● THE PROBLEM
Find the lines below that contain the word "components" and count them. Only the number should be given.

[Front-end code edit data]
# # # # # # #

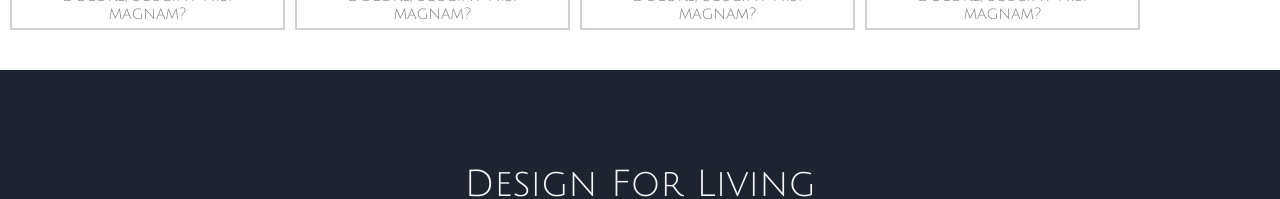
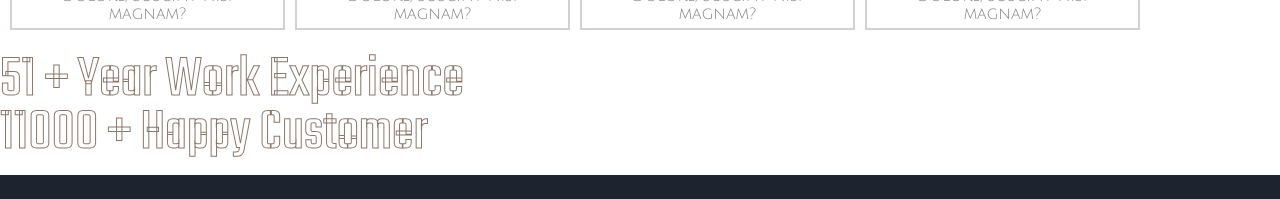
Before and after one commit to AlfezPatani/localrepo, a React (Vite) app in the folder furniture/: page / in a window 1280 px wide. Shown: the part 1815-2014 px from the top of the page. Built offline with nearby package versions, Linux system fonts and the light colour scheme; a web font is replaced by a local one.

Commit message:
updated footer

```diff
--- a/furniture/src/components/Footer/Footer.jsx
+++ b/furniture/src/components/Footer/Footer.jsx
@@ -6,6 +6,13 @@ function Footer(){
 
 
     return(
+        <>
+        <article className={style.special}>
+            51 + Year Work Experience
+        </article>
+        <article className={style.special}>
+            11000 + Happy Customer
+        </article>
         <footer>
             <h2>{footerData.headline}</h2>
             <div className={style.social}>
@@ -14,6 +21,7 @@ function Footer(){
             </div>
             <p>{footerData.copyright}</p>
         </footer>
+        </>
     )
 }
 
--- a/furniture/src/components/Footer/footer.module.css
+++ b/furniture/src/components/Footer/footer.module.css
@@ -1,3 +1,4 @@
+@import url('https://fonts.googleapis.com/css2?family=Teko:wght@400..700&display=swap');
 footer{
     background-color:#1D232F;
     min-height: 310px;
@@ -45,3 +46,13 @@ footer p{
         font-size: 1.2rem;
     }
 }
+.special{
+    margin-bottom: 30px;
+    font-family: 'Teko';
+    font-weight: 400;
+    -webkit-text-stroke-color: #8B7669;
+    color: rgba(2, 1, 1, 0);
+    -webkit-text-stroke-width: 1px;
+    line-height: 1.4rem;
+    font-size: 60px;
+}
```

# # # # # # #

● OUTPUT FOR THIS TASK
4